[Dataset records]
:::::
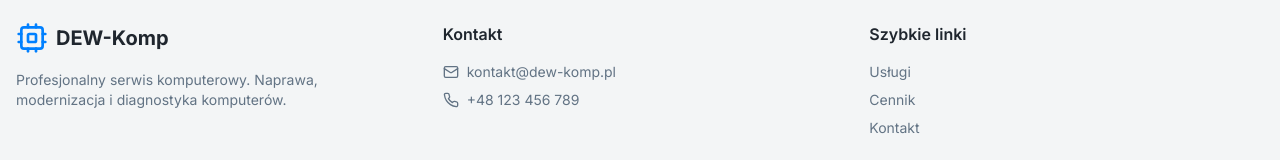
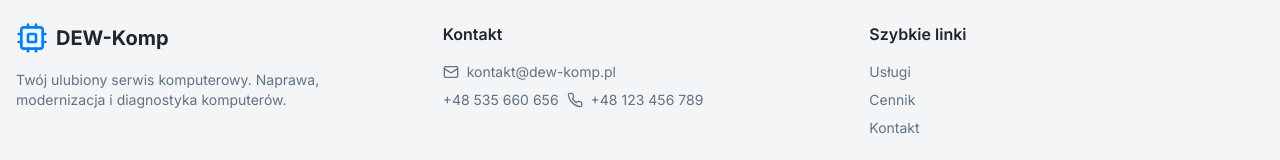
Before and after one commit to dogermyt-commits/dew-komp-fixes, a React (Vite) app: page / in a window 1280 px wide. Shown: the part 2135-2295 px from the top of the page. Built offline with nearby package versions, Linux system fonts and the light colour scheme; the HTML template or start-up script is replaced by a standard one.

Commit message:
Visual edit in Lovable
Edited UI in Lovable

```diff
--- a/src/components/Footer.tsx
+++ b/src/components/Footer.tsx
@@ -1,8 +1,6 @@
 import { Mail, Phone, Cpu } from "lucide-react";
-
 const Footer = () => {
-  return (
-    <footer className="bg-muted border-t border-border mt-20">
+  return <footer className="bg-muted border-t border-border mt-20">
       <div className="container mx-auto px-4 py-12">
         <div className="grid md:grid-cols-3 gap-8">
           <div>
@@ -10,26 +8,17 @@ const Footer = () => {
               <Cpu className="w-8 h-8 text-primary" />
               <span className="text-xl font-bold">DEW-Komp</span>
             </div>
-            <p className="text-muted-foreground text-sm">
-              Profesjonalny serwis komputerowy. Naprawa, modernizacja i diagnostyka komputerów.
-            </p>
+            <p className="text-muted-foreground text-sm">Twój ulubiony serwis komputerowy. Naprawa, modernizacja i diagnostyka komputerów.</p>
           </div>
 
           <div>
             <h3 className="font-semibold mb-4">Kontakt</h3>
             <div className="space-y-2 text-sm">
-              <a
-                href="mailto:kontakt@dew-komp.pl"
-                className="flex items-center gap-2 text-muted-foreground hover:text-primary transition-colors"
-              >
+              <a href="mailto:kontakt@dew-komp.pl" className="flex items-center gap-2 text-muted-foreground hover:text-primary transition-colors">
                 <Mail className="w-4 h-4" />
                 kontakt@dew-komp.pl
               </a>
-              <a
-                href="tel:+48123456789"
-                className="flex items-center gap-2 text-muted-foreground hover:text-primary transition-colors"
-              >
-                <Phone className="w-4 h-4" />
+              <a href="tel:+48123456789" className="flex items-center gap-2 text-muted-foreground hover:text-primary transition-colors">+48 535 660 656<Phone className="w-4 h-4" />
                 +48 123 456 789
               </a>
             </div>
@@ -55,8 +44,6 @@ const Footer = () => {
           <p>&copy; {new Date().getFullYear()} DEW-Komp. Wszelkie prawa zastrzeżone.</p>
         </div>
       </div>
-    </footer>
-  );
+    </footer>;
 };
-
 export default Footer;
```
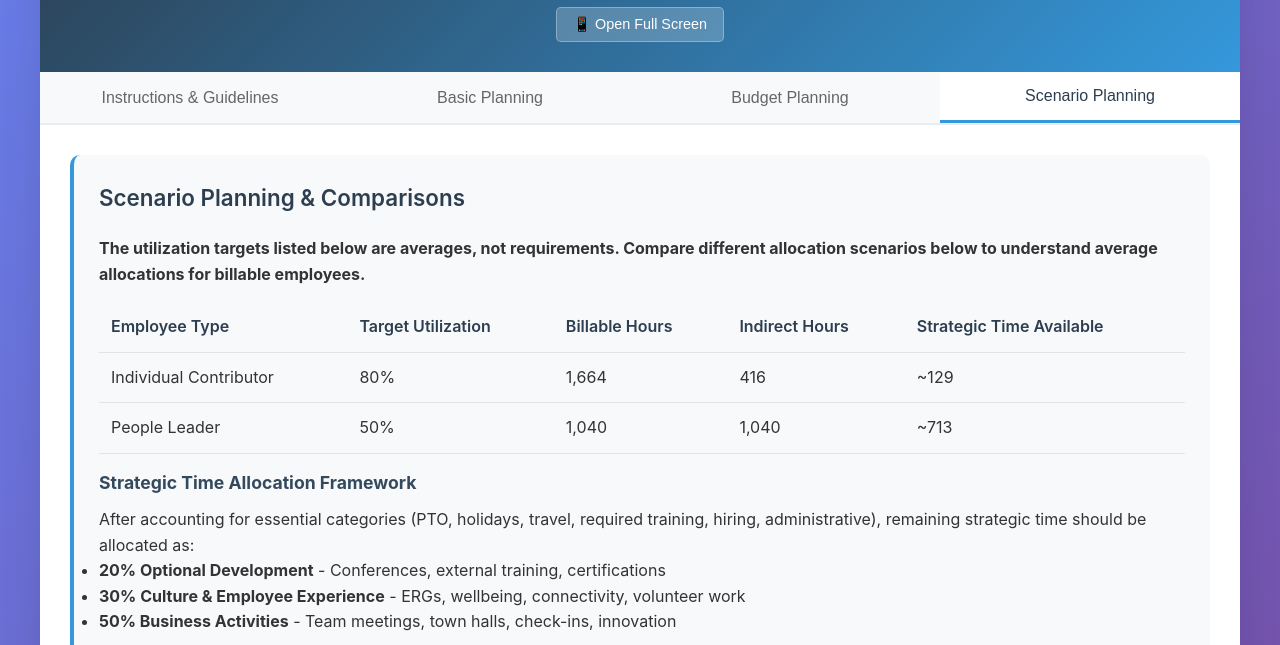
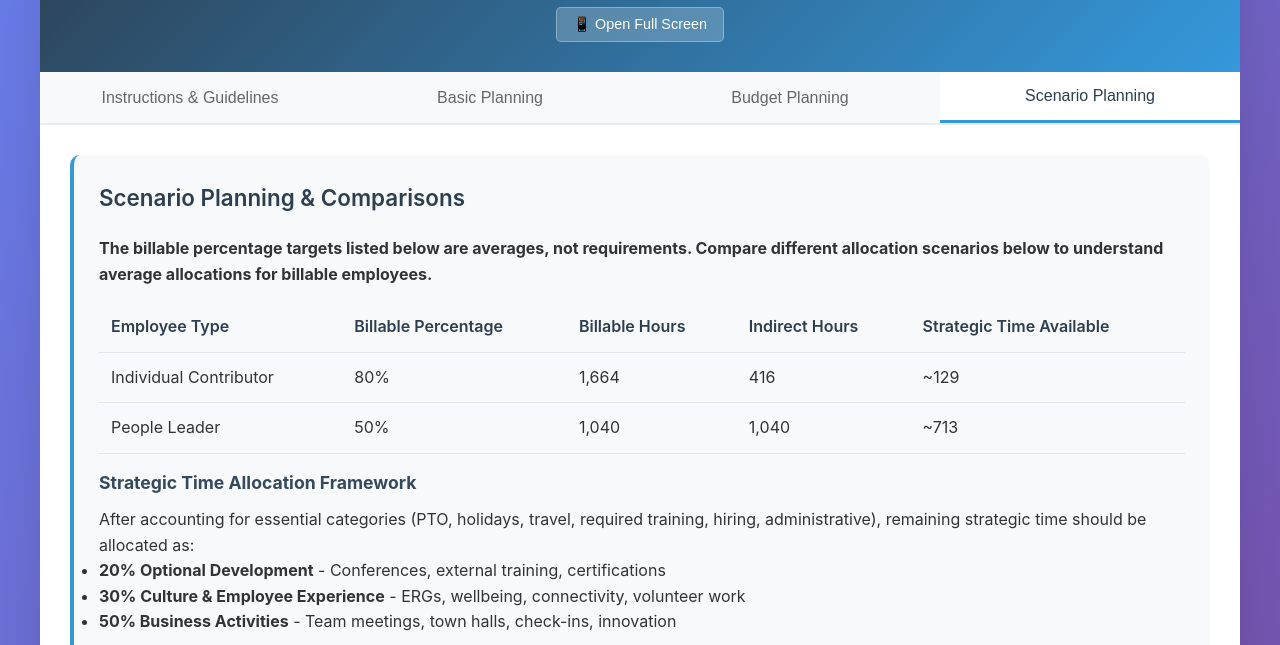
Before and after one commit to asrezac/time-allocation-planning-tool, a plain HTML site: page index.html in a window 1280 px wide. Both pictures are taken after a click on the button "Scenario Planning". Shown: the part 155-800 px from the top of the page. Drawn offline with Linux system fonts and the light colour scheme.

Commit message:
Update index.html

```diff
--- a/index.html
+++ b/index.html
@@ -347,7 +347,7 @@
 
             <div class="section">
                 <h3>Leadership Accountability Framework</h3>
-                <p><strong>People Leaders managing billable employees have a fiduciary responsibility to proactively engage in strategic workforce planning conversations.</strong> This includes conducting structured discussions with team members to identify individual professional development priorities, align personal growth objectives with organizational strategic initiatives, and optimize indirect time allocation to maximize both employee engagement and business value creation.</p>
+                <p><strong>People Leaders managing billable employees have a responsibility to proactively engage in strategic workforce planning conversations.</strong> This includes conducting structured discussions with team members to identify individual professional development priorities, align personal growth objectives with organizational strategic initiatives, and optimize indirect time allocation to maximize both employee engagement and business value creation.</p>
             </div>
 
             <div class="section">
@@ -396,7 +396,7 @@
                     <span class="result" id="totalHoursDisplay">2080</span>
                 </div>
                 <div class="input-group">
-                    <label>Target Utilization (%):</label>
+                    <label>Billable Percentage (%):</label>
                     <input type="number" id="utilization" value="80" onchange="runBasicCalculations()">
                     <span class="result" id="utilizationDisplay">80%</span>
                 </div>
@@ -851,12 +851,12 @@
         <div id="scenarios" class="tab-content">
             <div class="section">
                 <h3>Scenario Planning & Comparisons</h3>
-                <p><strong>The utilization targets listed below are averages, not requirements. Compare different allocation scenarios below to understand average allocations for billable employees.</strong></p>
+                <p><strong>The billable percentage targets listed below are averages, not requirements. Compare different allocation scenarios below to understand average allocations for billable employees.</strong></p>
 
                 <table>
                     <tr>
                         <th>Employee Type</th>
-                        <th>Target Utilization</th>
+                        <th>Billable Percentage</th>
                         <th>Billable Hours</th>
                         <th>Indirect Hours</th>
                         <th>Strategic Time Available</th>
@@ -890,7 +890,7 @@
                 <h3>Current vs. Target Analysis</h3>
                 <div id="scenarioAnalysisDisplay">
                     <h4>Current Configuration: Individual Contributor</h4>
-                    <p><strong>Utilization:</strong> 80% (1,664 billable hours)</p>
+                    <p><strong>Billable Percentage:</strong> 80% (1,664 billable hours)</p>
                     <p><strong>Indirect Hours:</strong> 416 hours available</p>
                     <p><strong>Strategic Time:</strong> ~129 hours after essential categories</p>
                     <p><strong>Balanced Approach:</strong> Standard allocation following 20/30/50 framework.</p>
@@ -1452,7 +1452,7 @@
 
             let analysisHTML = `
                 <h4>Current Configuration: ${empType}</h4>
-                <p><strong>Utilization:</strong> ${utilization}% (${billableHours.toLocaleString()} billable hours)</p>
+                <p><strong>Billable Percentage:</strong> ${utilization}% (${billableHours.toLocaleString()} billable hours)</p>
                 <p><strong>Indirect Hours:</strong> ${indirectHours.toLocaleString()} hours available</p>
                 <p><strong>Strategic Time:</strong> ~${Math.max(0, indirectHours - 287)} hours after essential categories</p>
             `;
@@ -1800,4 +1800,4 @@
         });
     </script>
 </body>
-</html>
+</html>jects', 10
```
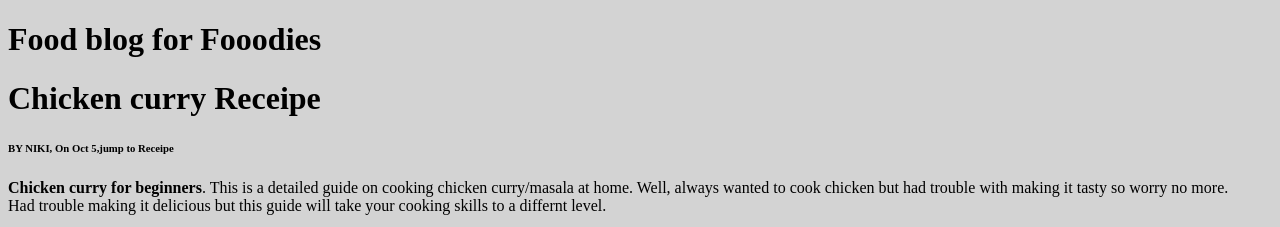
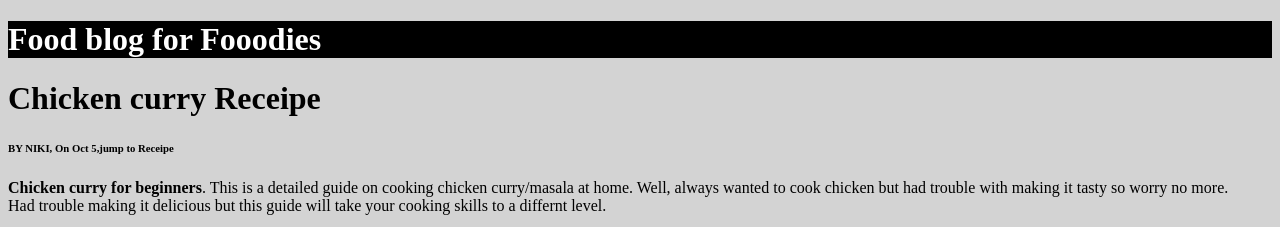
Before and after one commit to nikikalwar/frontend, a plain HTML site: page css/advanced/index.html in a window 1280 px wide. Shown: the top 227 px of the page. Drawn offline with Linux system fonts and the light colour scheme.

Commit message:
simple example of pseudoclasses

```diff
--- a/css/advanced/index.css
+++ b/css/advanced/index.css
@@ -4,6 +4,16 @@ body{
     background-color:lightgrey;
 }
 
+.page-title{
+    background-color:black;
+}
+#page-description{
+    color:white;
+}
+
+#list-of-steps li:first-child{
+ color:red;
+}
 /*
 
 #CSS Specifity
```
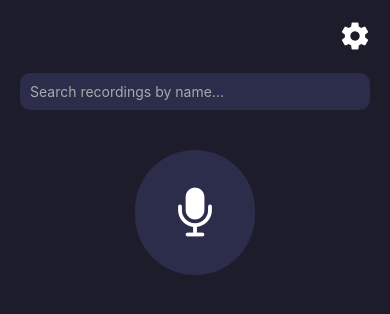
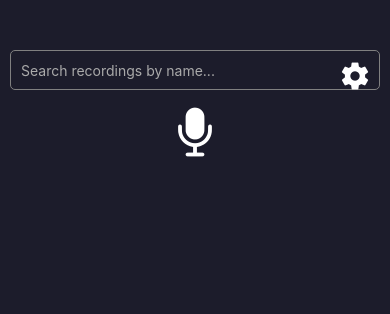
Before and after one commit to eungobs/Audio-Recording, a React Native app: screen / in a window 390 px wide. Shown: the top 314 px of the page. Built offline with nearby package versions, Linux system fonts and the light colour scheme.

Commit message:
settings added

```diff
--- a/App.js
+++ b/App.js
@@ -7,6 +7,8 @@ import {
   StyleSheet,
   FlatList,
   Alert,
+  Modal,
+  Linking
 } from 'react-native';
 import { Audio } from 'expo-av';
 import AsyncStorage from '@react-native-async-storage/async-storage';
@@ -19,6 +21,7 @@ export default function App() {
   const [currentlyPlaying, setCurrentlyPlaying] = useState(null);
   const [searchQuery, setSearchQuery] = useState('');
   const [filteredRecordings, setFilteredRecordings] = useState([]);
+  const [modalVisible, setModalVisible] = useState(false); // Modal visibility state
 
   // Start recording
   const startRecording = async () => {
@@ -150,13 +153,64 @@ export default function App() {
     }
   };
 
+  // Handle Settings option press
+  const handleSettingsOption = (option) => {
+    setModalVisible(false); // Close modal when an option is selected
+    if (option === 'Record Quality') {
+      // Implement record quality functionality
+      Alert.alert('Record Quality', 'Choose the recording quality here...');
+    } else if (option === 'Block Calls While Recording') {
+      // Implement block calls functionality
+      Alert.alert('Block Calls', 'Block incoming calls while recording...');
+    } else if (option === 'Privacy Policy') {
+      Linking.openURL('https://www.example.com/privacy-policy'); // Open privacy policy link
+    } else if (option === 'Permissions') {
+      Linking.openURL('https://www.example.com/permissions'); // Open permissions link
+    } else if (option === 'Contact Us') {
+      Linking.openURL('https://www.example.com/contact-us'); // Open contact us link
+    }
+  };
+
   useEffect(() => {
     loadRecordings();
   }, []);
 
   return (
     <View style={styles.container}>
-      <Ionicons name="settings-sharp" size={30} color="white" style={styles.settingsIcon} />
+      <TouchableOpacity onPress={() => setModalVisible(true)}>
+        <Ionicons name="settings-sharp" size={30} color="white" style={styles.settingsIcon} />
+      </TouchableOpacity>
+
+      {/* Modal for settings options */}
+      <Modal
+        transparent={true}
+        visible={modalVisible}
+        animationType="slide"
+        onRequestClose={() => setModalVisible(false)}
+      >
+        <View style={styles.modalContainer}>
+          <View style={styles.modalContent}>
+            <Text style={styles.modalOption} onPress={() => handleSettingsOption('Record Quality')}>
+              Record Quality
+            </Text>
+            <Text style={styles.modalOption} onPress={() => handleSettingsOption('Block Calls While Recording')}>
+              Block Calls While Recording
+            </Text>
+            <Text style={styles.modalOption} onPress={() => handleSettingsOption('Privacy Policy')}>
+              Privacy Policy
+            </Text>
+            <Text style={styles.modalOption} onPress={() => handleSettingsOption('Permissions')}>
+              Permissions
+            </Text>
+            <Text style={styles.modalOption} onPress={() => handleSettingsOption('Contact Us')}>
+              Contact Us
+            </Text>
+            <TouchableOpacity onPress={() => setModalVisible(false)}>
+              <Text style={styles.closeModal}>Close</Text>
+            </TouchableOpacity>
+          </View>
+        </View>
+      </Modal>
 
       <TextInput
         style={styles.searchBar}
@@ -204,33 +258,33 @@ const styles = StyleSheet.create({
   container: {
     flex: 1,
     backgroundColor: '#1c1c2b',
-    padding: 20,
-    alignItems: 'center',
+    paddingTop: 50,
+    paddingLeft: 10,
+    paddingRight: 10,
+  },
+  microphone: {
+    alignSelf: 'center',
+    marginBottom: 20,
+  },
+  settingsIcon: {
+    position: 'absolute',
+    top: 10,
+    right: 10,
   },
   searchBar: {
-    backgroundColor: '#2c2c4b',
+    height: 40,
+    borderColor: 'gray',
+    borderWidth: 1,
+    borderRadius: 5,
+    paddingLeft: 10,
+    marginBottom: 10,
     color: 'white',
-    width: '100%',
-    borderRadius: 10,
-    padding: 10,
-    marginBottom: 20,
-  },
-  microphone: {
-    marginTop: 20,
-    backgroundColor: '#2c2c4b',
-    padding: 30,
-    borderRadius: 100,
-    alignItems: 'center',
-    justifyContent: 'center',
   },
   recordingItem: {
-    flexDirection: 'row',
-    justifyContent: 'space-between',
-    backgroundColor: '#2c2c4b',
-    padding: 15,
-    borderRadius: 10,
-    marginTop: 10,
-    width: '100%',
+    backgroundColor: '#333',
+    marginBottom: 10,
+    padding: 10,
+    borderRadius: 5,
   },
   recordingText: {
     color: 'white',
@@ -238,10 +292,28 @@ const styles = StyleSheet.create({
   },
   recordingActions: {
     flexDirection: 'row',
-    gap: 10,
+    justifyContent: 'flex-end',
   },
-  settingsIcon: {
-    alignSelf: 'flex-end',
-    marginBottom: 20,
+  modalContainer: {
+    flex: 1,
+    justifyContent: 'center',
+    alignItems: 'center',
+    backgroundColor: 'rgba(0, 0, 0, 0.7)',
+  },
+  modalContent: {
+    backgroundColor: '#fff',
+    padding: 20,
+    borderRadius: 10,
+    width: 300,
+  },
+  modalOption: {
+    fontSize: 16,
+    marginBottom: 10,
+    color: '#007BFF',
+  },
+  closeModal: {
+    color: 'gray',
+    textAlign: 'center',
+    marginTop: 10,
   },
 });
```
:::::
◆ **WORK REQUIRED**
Would you show every line in the data above that contains the string "Alert"?

◆ **SOLUTION FOR THIS TASK**
   Alert,
+      Alert.alert('Record Quality', 'Choose the recording quality here...');
+      Alert.alert('Block Calls', 'Block incoming calls while recording...');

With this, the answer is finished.